AVAILABLE RECORDS Block Start
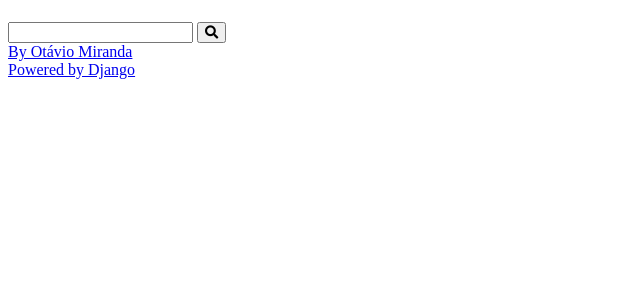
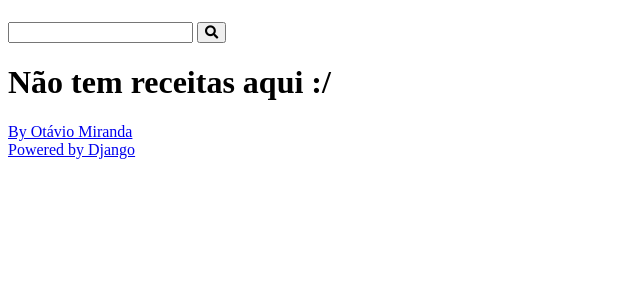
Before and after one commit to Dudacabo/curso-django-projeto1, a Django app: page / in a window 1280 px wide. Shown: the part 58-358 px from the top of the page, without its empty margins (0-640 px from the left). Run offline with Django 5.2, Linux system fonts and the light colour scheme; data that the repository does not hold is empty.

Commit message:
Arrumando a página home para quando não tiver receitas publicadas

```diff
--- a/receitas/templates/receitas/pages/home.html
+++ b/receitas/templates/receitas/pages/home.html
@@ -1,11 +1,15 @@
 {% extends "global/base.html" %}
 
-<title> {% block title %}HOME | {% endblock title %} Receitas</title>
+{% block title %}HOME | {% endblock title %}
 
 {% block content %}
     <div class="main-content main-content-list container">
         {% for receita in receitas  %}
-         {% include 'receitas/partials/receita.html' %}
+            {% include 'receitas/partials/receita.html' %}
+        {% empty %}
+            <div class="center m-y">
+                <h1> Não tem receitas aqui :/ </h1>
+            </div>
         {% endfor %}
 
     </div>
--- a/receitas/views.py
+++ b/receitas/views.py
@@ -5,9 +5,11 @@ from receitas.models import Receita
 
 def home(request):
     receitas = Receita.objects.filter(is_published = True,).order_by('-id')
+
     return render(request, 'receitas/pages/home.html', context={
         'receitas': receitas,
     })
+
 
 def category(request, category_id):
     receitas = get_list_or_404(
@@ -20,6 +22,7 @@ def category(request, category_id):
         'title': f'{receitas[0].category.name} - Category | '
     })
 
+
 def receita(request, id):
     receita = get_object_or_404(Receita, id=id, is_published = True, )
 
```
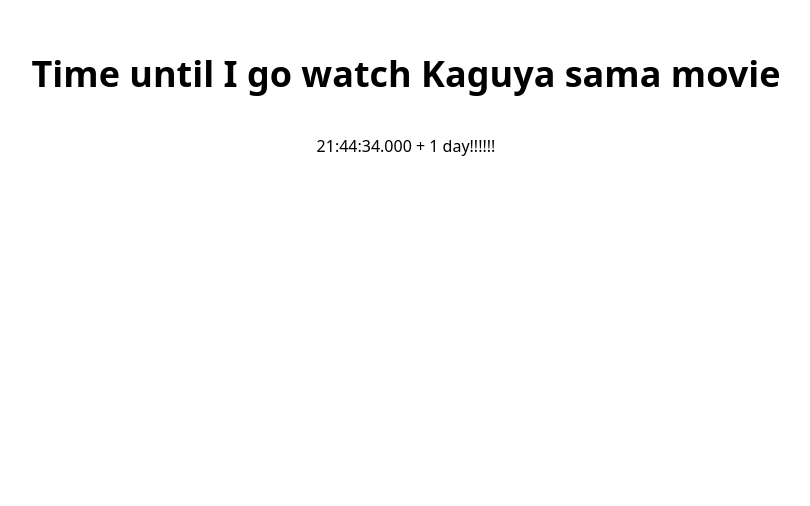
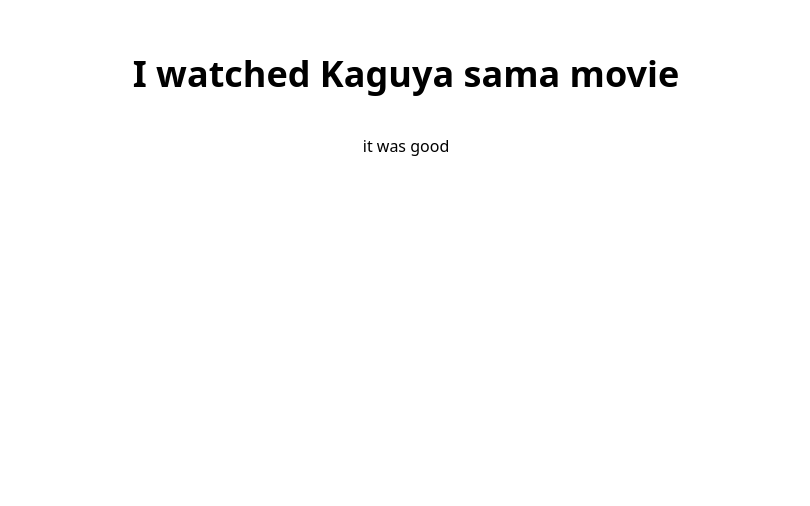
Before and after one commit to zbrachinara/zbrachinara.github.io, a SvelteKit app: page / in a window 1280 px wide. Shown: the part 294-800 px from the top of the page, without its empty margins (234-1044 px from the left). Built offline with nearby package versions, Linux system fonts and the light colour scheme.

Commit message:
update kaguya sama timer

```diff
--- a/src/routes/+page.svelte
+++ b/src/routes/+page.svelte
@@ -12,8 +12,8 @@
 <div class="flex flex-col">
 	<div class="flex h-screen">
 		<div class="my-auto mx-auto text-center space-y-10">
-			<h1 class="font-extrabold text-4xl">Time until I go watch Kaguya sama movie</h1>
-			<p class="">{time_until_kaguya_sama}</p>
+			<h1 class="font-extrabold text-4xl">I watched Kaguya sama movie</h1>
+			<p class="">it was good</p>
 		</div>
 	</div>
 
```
AVAILABLE RECORDS Block End
▶ **EXERCISE REQUIREMENTS**:
Across all the entries, count the lines that contain the word "title" and give the number by itself.

▶ **EXPECTED ANSWER**:
3